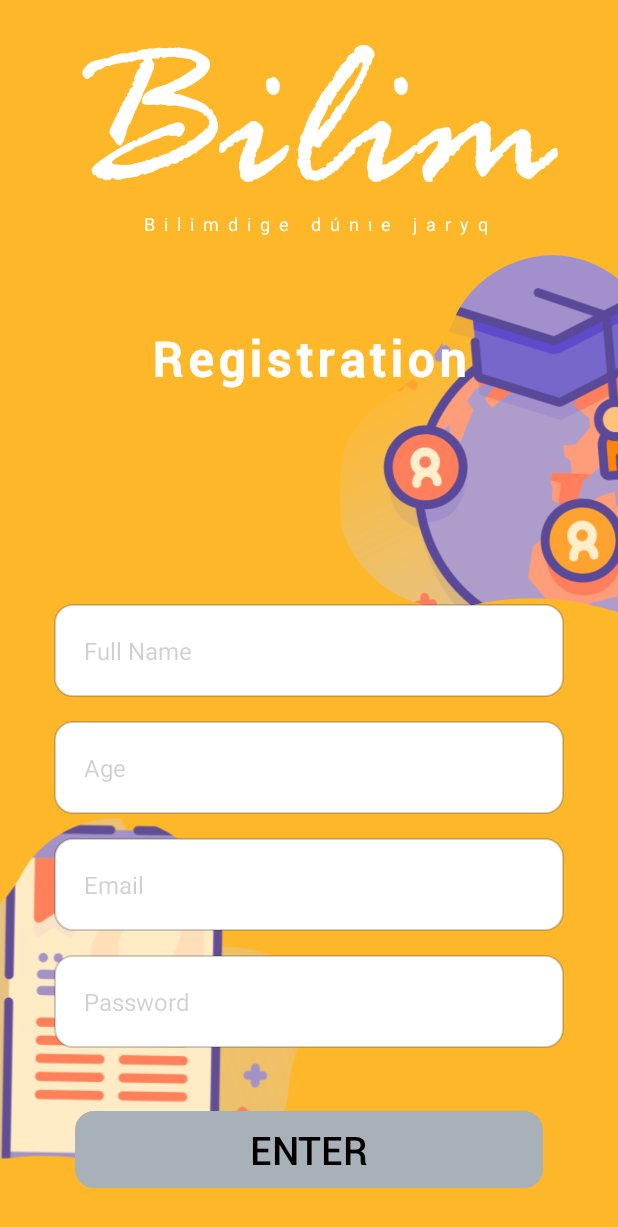
After one commit to Tileulessov/bilim, an Android app: the RegistrationActivity screen opened directly, with no data from a screen before it, on a phone screen of 412 x 824 dp. The commit adds this screen. Shown: the top 1227 px of the screen. Run offline under Robolectric (Android 15) with nearby library versions, the phone set to English and light mode, and no system bars.

Commit message:
вёрстка экрана регистрации, добавил прогресс бар в авторизацию. Также подключил firebase для авторизации и регистрации

```diff
--- a/app/build.gradle
+++ b/app/build.gradle
@@ -1,6 +1,7 @@
 plugins {
     id 'com.android.application'
     id 'kotlin-android'
+    id 'com.google.gms.google-services'
 }
 
 android {
@@ -39,6 +40,7 @@ dependencies {
     implementation 'androidx.appcompat:appcompat:1.2.0'
     implementation 'com.google.android.material:material:1.2.1'
     implementation 'androidx.constraintlayout:constraintlayout:2.0.4'
+    implementation 'com.google.firebase:firebase-auth:19.2.0'
     testImplementation 'junit:junit:4.+'
     androidTestImplementation 'androidx.test.ext:junit:1.1.2'
     androidTestImplementation 'androidx.test.espresso:espresso-core:3.3.0'
--- /dev/null
+++ b/app/src/main/java/com/example/bilim/registration/RegistrationActivity.kt
@@ -0,0 +1,12 @@
+package com.example.bilim.registration
+
+import androidx.appcompat.app.AppCompatActivity
+import android.os.Bundle
+import com.example.bilim.R
+
+class RegistrationActivity : AppCompatActivity() {
+    override fun onCreate(savedInstanceState: Bundle?) {
+        super.onCreate(savedInstanceState)
+        setContentView(R.layout.activity_registration)
+    }
+}
--- a/app/src/main/java/com/example/bilim/sign/SignInActivity.kt
+++ b/app/src/main/java/com/example/bilim/sign/SignInActivity.kt
@@ -1,12 +1,22 @@
 package com.example.bilim.sign
 
+import android.os.Bundle
 import androidx.appcompat.app.AppCompatActivity
-import android.os.Bundle
 import com.example.bilim.R
+import com.google.firebase.auth.FirebaseAuth
+
 
 class SignInActivity : AppCompatActivity() {
+    private lateinit var mAuth: FirebaseAuth
+
     override fun onCreate(savedInstanceState: Bundle?) {
         super.onCreate(savedInstanceState)
         setContentView(R.layout.activity_sign_in)
+        initFirebaseAuth()
+    }
+
+
+    private fun initFirebaseAuth(){
+        mAuth = FirebaseAuth.getInstance();
     }
 }
--- /dev/null
+++ b/app/src/main/res/layout/activity_registration.xml
@@ -0,0 +1,184 @@
+<?xml version="1.0" encoding="utf-8"?>
+<androidx.constraintlayout.widget.ConstraintLayout
+    xmlns:android="http://schemas.android.com/apk/res/android"
+    xmlns:app="http://schemas.android.com/apk/res-auto"
+    android:layout_width="match_parent"
+    android:layout_height="match_parent"
+    android:background="@color/orange_bg"
+    >
+
+    <ImageView
+        android:id="@+id/activity_registration_first_image_background_image_view"
+        android:layout_width="wrap_content"
+        android:layout_height="wrap_content"
+        android:layout_marginEnd="183dp"
+        android:layout_marginBottom="@dimen/margin_32"
+        android:contentDescription="@string/logo_name"
+        android:src="@drawable/bg_image_2"
+        app:layout_constraintBottom_toBottomOf="parent"
+        app:layout_constraintEnd_toEndOf="parent"
+        />
+
+    <ImageView
+        android:id="@+id/activity_registration_second_image_background_image_view"
+        android:layout_width="wrap_content"
+        android:layout_height="wrap_content"
+        android:contentDescription="@string/logo_name"
+        android:src="@drawable/bg_image_1"
+        app:layout_constraintEnd_toEndOf="@+id/activity_registration_logo_text_view"
+        app:layout_constraintStart_toEndOf="@+id/activity_registration_logo_text_view"
+        app:layout_constraintTop_toBottomOf="@+id/activity_registration_slogan_text_view"
+        />
+
+    <TextView
+        android:id="@+id/activity_registration_logo_text_view"
+        android:layout_width="wrap_content"
+        android:layout_height="wrap_content"
+        android:layout_marginEnd="@dimen/margin_40"
+        android:fontFamily="@font/rage"
+        android:text="@string/logo_name"
+        android:textColor="@color/white"
+        android:textSize="@dimen/logo_text_size"
+        app:layout_constraintEnd_toEndOf="parent"
+        app:layout_constraintTop_toTopOf="parent"
+        />
+
+    <TextView
+        android:id="@+id/activity_registration_slogan_text_view"
+        android:layout_width="wrap_content"
+        android:layout_height="wrap_content"
+        android:layout_marginBottom="@dimen/margin_32"
+        android:letterSpacing="0.5"
+        android:text="@string/app_slogan"
+        android:textColor="@color/white"
+        android:textSize="@dimen/slogan_text_size"
+        app:layout_constraintBottom_toBottomOf="@+id/activity_registration_logo_text_view"
+        app:layout_constraintEnd_toStartOf="@+id/activity_registration_second_image_background_image_view"
+        app:layout_constraintStart_toStartOf="@+id/activity_registration_second_image_background_image_view"
+        />
+
+    <TextView
+        android:id="@+id/activity_registration_registration_text_view"
+        android:layout_width="wrap_content"
+        android:layout_height="wrap_content"
+        android:layout_marginTop="@dimen/margin_28"
+        android:fontFamily="@font/roboto_medium"
+        android:letterSpacing="0.1"
+        android:text="@string/registration_text"
+        android:textColor="@color/white"
+        android:textSize="@dimen/text_size_32"
+        android:textStyle="bold"
+        app:layout_constraintEnd_toEndOf="parent"
+        app:layout_constraintStart_toStartOf="parent"
+        app:layout_constraintTop_toBottomOf="@+id/activity_registration_logo_text_view"
+        />
+
+    <EditText
+        android:id="@+id/activity_registration_full_name_edit_text"
+        android:layout_width="match_parent"
+        android:layout_height="wrap_content"
+        android:layout_marginHorizontal="@dimen/margin_horizontal_36"
+        android:layout_marginVertical="@dimen/margin_16"
+        android:autofillHints="@string/full_name_registration_text"
+        android:background="@drawable/bg_edit_text"
+        android:hint="@string/full_name_registration_text"
+        android:inputType="text"
+        android:padding="@dimen/padding_20"
+        android:textColor="@color/black"
+        android:textColorHint="@color/MDarkGrey"
+        android:textSize="@dimen/text_size_16"
+        app:layout_constraintBottom_toTopOf="@+id/activity_registration_age_edit_text"
+        app:layout_constraintEnd_toEndOf="parent"
+        app:layout_constraintStart_toStartOf="parent"
+        app:layout_constraintTop_toBottomOf="@+id/activity_registration_registration_text_view"
+        app:layout_constraintVertical_bias="1.0"
+        />
+
+    <EditText
+        android:id="@+id/activity_registration_age_edit_text"
+        android:layout_width="match_parent"
+        android:layout_height="wrap_content"
+        android:layout_marginHorizontal="@dimen/margin_horizontal_36"
+        android:layout_marginVertical="@dimen/margin_16"
+        android:autofillHints="@string/age_registration_text"
+        android:background="@drawable/bg_edit_text"
+        android:hint="@string/age_registration_text"
+        android:inputType="number"
+        android:padding="@dimen/padding_20"
+        android:textColor="@color/black"
+        android:textColorHint="@color/MDarkGrey"
+        android:textSize="@dimen/text_size_16"
+        app:layout_constraintBottom_toTopOf="@+id/activity_registration_email_edit_text"
+        app:layout_constraintEnd_toEndOf="parent"
+        app:layout_constraintStart_toStartOf="parent"
+        />
+
+    <EditText
+        android:id="@+id/activity_registration_email_edit_text"
+        android:layout_width="match_parent"
+        android:layout_height="wrap_content"
+        android:layout_marginHorizontal="@dimen/margin_horizontal_36"
+        android:layout_marginVertical="@dimen/margin_16"
+        android:autofillHints="@string/email_registration_text"
+        android:background="@drawable/bg_edit_text"
+        android:hint="@string/email_registration_text"
+        android:inputType="textEmailAddress"
+        android:padding="@dimen/padding_20"
+        android:textColor="@color/black"
+        android:textColorHint="@color/MDarkGrey"
+        android:textSize="@dimen/text_size_16"
+        app:layout_constraintEnd_toEndOf="parent"
+        app:layout_constraintHorizontal_bias="0.569"
+        app:layout_constraintStart_toStartOf="parent"
+        app:layout_constraintTop_toTopOf="@+id/activity_registration_first_image_background_image_view"
+        />
+
+    <EditText
+        android:id="@+id/activity_registration_password_edit_text"
+        android:layout_width="match_parent"
+        android:layout_height="wrap_content"
+        android:layout_marginHorizontal="@dimen/margin_horizontal_36"
+        android:layout_marginVertical="@dimen/margin_16"
+        android:autofillHints="@string/password_text"
+        android:background="@drawable/bg_edit_text"
+        android:hint="@string/password_text"
+        android:inputType="textPassword"
+        android:padding="@dimen/padding_20"
+        android:textColor="@color/black"
+        android:textColorHint="@color/MDarkGrey"
+        android:textSize="@dimen/text_size_16"
+        app:layout_constraintBottom_toTopOf="@+id/activity_registration_registration_button"
+        app:layout_constraintEnd_toEndOf="parent"
+        app:layout_constraintStart_toStartOf="parent"
+        app:layout_constraintTop_toBottomOf="@+id/activity_registration_email_edit_text"
+        app:layout_constraintVertical_bias="0.0"
+        />
+
+    <Button
+        android:id="@+id/activity_registration_registration_button"
+        android:layout_width="match_parent"
+        android:layout_height="wrap_content"
+        android:layout_marginHorizontal="@dimen/margin_horizontal_50"
+        android:background="@drawable/bg_sign_in_button_state"
+        android:enabled="false"
+        android:fontFamily="@font/roboto_medium"
+        android:padding="@dimen/padding_8"
+        android:text="@string/enter_button_text"
+        android:textColor="@color/black"
+        android:textColorHint="@color/MDarkGrey"
+        android:textSize="@dimen/text_size_26"
+        app:layout_constraintBottom_toBottomOf="@+id/activity_registration_first_image_background_image_view"
+        app:layout_constraintEnd_toEndOf="parent"
+        app:layout_constraintStart_toStartOf="parent"
+        />
+    <ProgressBar
+        android:id="@+id/activity_registration_progress_bar"
+        android:layout_width="wrap_content"
+        android:layout_height="wrap_content"
+        android:visibility="gone"
+        app:layout_constraintBottom_toBottomOf="parent"
+        app:layout_constraintLeft_toLeftOf="parent"
+        app:layout_constraintRight_toRightOf="parent"
+        app:layout_constraintTop_toTopOf="parent"
+        />
+</androidx.constraintlayout.widget.ConstraintLayout>
--- a/app/src/main/res/layout/activity_sign_in.xml
+++ b/app/src/main/res/layout/activity_sign_in.xml
@@ -4,6 +4,7 @@
     xmlns:app="http://schemas.android.com/apk/res-auto"
     android:layout_width="match_parent"
     android:layout_height="match_parent"
+    android:background="@color/white"
     >
 
     <ImageView
@@ -11,8 +12,8 @@
         android:layout_width="match_parent"
         android:layout_height="wrap_content"
         android:background="@drawable/bg_sign_in_registration"
+        android:contentDescription="@string/logo_name"
         android:scaleType="centerCrop"
-        android:contentDescription="@string/logo_name"
         app:layout_constraintBottom_toBottomOf="parent"
         app:layout_constraintEnd_toEndOf="parent"
         app:layout_constraintHorizontal_bias="0.0"
@@ -26,8 +27,8 @@
         android:layout_width="wrap_content"
         android:layout_height="wrap_content"
         android:layout_marginTop="@dimen/margin_Image_view_logo_top"
+        android:contentDescription="@string/logo_name"
         android:src="@drawable/bg_image_1"
-        android:contentDescription="@string/logo_name"
         app:layout_constraintEnd_toStartOf="@+id/activity_sign_in_second_image_background_image_view"
         app:layout_constraintHorizontal_chainStyle="packed"
         app:layout_constraintStart_toStartOf="parent"
@@ -40,8 +41,8 @@
         android:layout_height="wrap_content"
         android:layout_marginEnd="@dimen/margin_16"
         android:layout_marginBottom="@dimen/margin_image_view_logo_bottom"
+        android:contentDescription="@string/logo_name"
         android:src="@drawable/bg_image_2"
-        android:contentDescription="@string/logo_name"
         app:layout_constraintBottom_toTopOf="@+id/activity_sign_in_slogan_text_view"
         app:layout_constraintEnd_toEndOf="parent"
         app:layout_constraintStart_toEndOf="@+id/activity_sign_in_first_image_background_image_view"
@@ -99,12 +100,13 @@
         android:layout_height="wrap_content"
         android:layout_marginHorizontal="@dimen/margin_horizontal_36"
         android:layout_marginTop="@dimen/margin_16"
+        android:autofillHints="@string/login_hint_text"
         android:background="@drawable/bg_edit_text"
         android:hint="@string/login_hint_text"
-        android:inputType="textPersonName"
+        android:inputType="textEmailAddress"
         android:padding="@dimen/padding_16"
-        android:autofillHints="@string/login_hint_text"
-        android:textColor="@color/white"
+        android:textColorHint="@color/MDarkGrey"
+        android:textColor="@color/black"
         android:textSize="@dimen/text_size_16"
         app:layout_constraintEnd_toEndOf="parent"
         app:layout_constraintStart_toStartOf="@+id/activity_sign_in_background_image_view"
@@ -117,16 +119,32 @@
         android:layout_height="wrap_content"
         android:layout_marginHorizontal="@dimen/margin_horizontal_36"
         android:layout_marginTop="@dimen/margin_16"
+        android:autofillHints="@string/password_text"
         android:background="@drawable/bg_edit_text"
         android:hint="@string/password_text"
         android:inputType="textPassword"
         android:padding="@dimen/padding_16"
-        android:textColor="@color/white"
-        android:autofillHints="@string/password_text"
+        android:textColorHint="@color/MDarkGrey"
+        android:textColor="@color/black"
         android:textSize="@dimen/text_size_16"
         app:layout_constraintEnd_toEndOf="parent"
         app:layout_constraintStart_toStartOf="@+id/activity_sign_in_background_image_view"
         app:layout_constraintTop_toBottomOf="@+id/activity_sign_in_login_edit_text"
+        />
+
+    <TextView
+        android:id="@+id/textView"
+        android:layout_width="wrap_content"
+        android:layout_height="wrap_content"
+        android:layout_marginTop="@dimen/margin_8"
+        android:text="@string/forgot_password_text"
+        android:textColor="@color/white"
+        app:layout_constraintBottom_toTopOf="@+id/activity_sign_in_sign_button"
+        app:layout_constraintEnd_toEndOf="parent"
+        app:layout_constraintHorizontal_bias="0.483"
+        app:layout_constraintStart_toStartOf="parent"
+        app:layout_constraintTop_toBottomOf="@+id/activity_sign_in_password_edit_text"
+        app:layout_constraintVertical_bias="0.125"
         />
 
     <Button
@@ -160,10 +178,10 @@
         android:textSize="@dimen/text_size_12"
         app:layout_constraintBottom_toBottomOf="parent"
         app:layout_constraintEnd_toEndOf="@+id/activity_sign_in_background_image_view"
-        app:layout_constraintHorizontal_bias="0.419"
+        app:layout_constraintHorizontal_bias="0.307"
         app:layout_constraintStart_toStartOf="parent"
         app:layout_constraintTop_toBottomOf="@+id/activity_sign_in_sign_button"
-        app:layout_constraintVertical_bias="0.578"
+        app:layout_constraintVertical_bias="0.619"
         />
 
     <TextView
@@ -182,4 +200,15 @@
         app:layout_constraintTop_toBottomOf="@+id/activity_sign_in_sign_button"
         app:layout_constraintVertical_bias="0.578"
         />
+
+    <ProgressBar
+        android:id="@+id/activity_sign_in_progress_bar"
+        android:layout_width="wrap_content"
+        android:layout_height="wrap_content"
+        android:visibility="gone"
+        app:layout_constraintBottom_toBottomOf="parent"
+        app:layout_constraintLeft_toLeftOf="parent"
+        app:layout_constraintRight_toRightOf="parent"
+        app:layout_constraintTop_toTopOf="parent"
+        />
 </androidx.constraintlayout.widget.ConstraintLayout>
--- a/app/src/main/res/values/dimens.xml
+++ b/app/src/main/res/values/dimens.xml
@@ -8,7 +8,6 @@
     <dimen name="margin_124">124dp</dimen>
     <dimen name="margin_130">130dp</dimen>
     <dimen name="slogan_text_size">12sp</dimen>
-    <dimen name="margin_32">32dp</dimen>
     <dimen name="text_size_28">28sp</dimen>
     <dimen name="margin_horizontal_36">36dp</dimen>
     <dimen name="padding_16">16dp</dimen>
@@ -18,4 +17,11 @@
     <dimen name="text_size_12">12sp</dimen>
     <dimen name="margin_48">48dp</dimen>
     <dimen name="radius_12">12dp</dimen>
+    <dimen name="margin_8">8dp</dimen>
+    <dimen name="padding_20">20dp</dimen>
+    <dimen name="margin_32">32dp</dimen>
+    <dimen name="margin_40">40dp</dimen>
+    <dimen name="margin_28">28dp</dimen>
+    <dimen name="text_size_32">32sp</dimen>
+    <dimen name="padding_8">8dp</dimen>
 </resources>
--- a/app/src/main/res/values/strings.xml
+++ b/app/src/main/res/values/strings.xml
@@ -8,4 +8,8 @@
     <string name="enter_button_text">Enter</string>
     <string name="new_user_text">I am new user.</string>
     <string name="registration_text">Registration</string>
+    <string name="forgot_password_text">Forgot password?</string>
+    <string name="full_name_registration_text">Full Name</string>
+    <string name="age_registration_text">Age</string>
+    <string name="email_registration_text">Email</string>
 </resources>
--- a/build.gradle
+++ b/build.gradle
@@ -8,6 +8,7 @@ buildscript {
     dependencies {
         classpath "com.android.tools.build:gradle:4.1.0"
         classpath "org.jetbrains.kotlin:kotlin-gradle-plugin:$kotlin_version"
+        classpath 'com.google.gms:google-services:4.3.3'
 
         // NOTE: Do not place your application dependencies here; they belong
         // in the individual module build.gradle files
```
Also changed, not shown: app/src/main/AndroidManifest.xml (+8 -7 lines), 3 other files.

- _What you should do_:
Show a copy of each line from the data that includes the word "import".

- _Expected answer_:
+import androidx.appcompat.app.AppCompatActivity
+import android.os.Bundle
+import com.example.bilim.R
+import android.os.Bundle
 import androidx.appcompat.app.AppCompatActivity
-import android.os.Bundle
 import com.example.bilim.R
+import com.google.firebase.auth.FirebaseAuth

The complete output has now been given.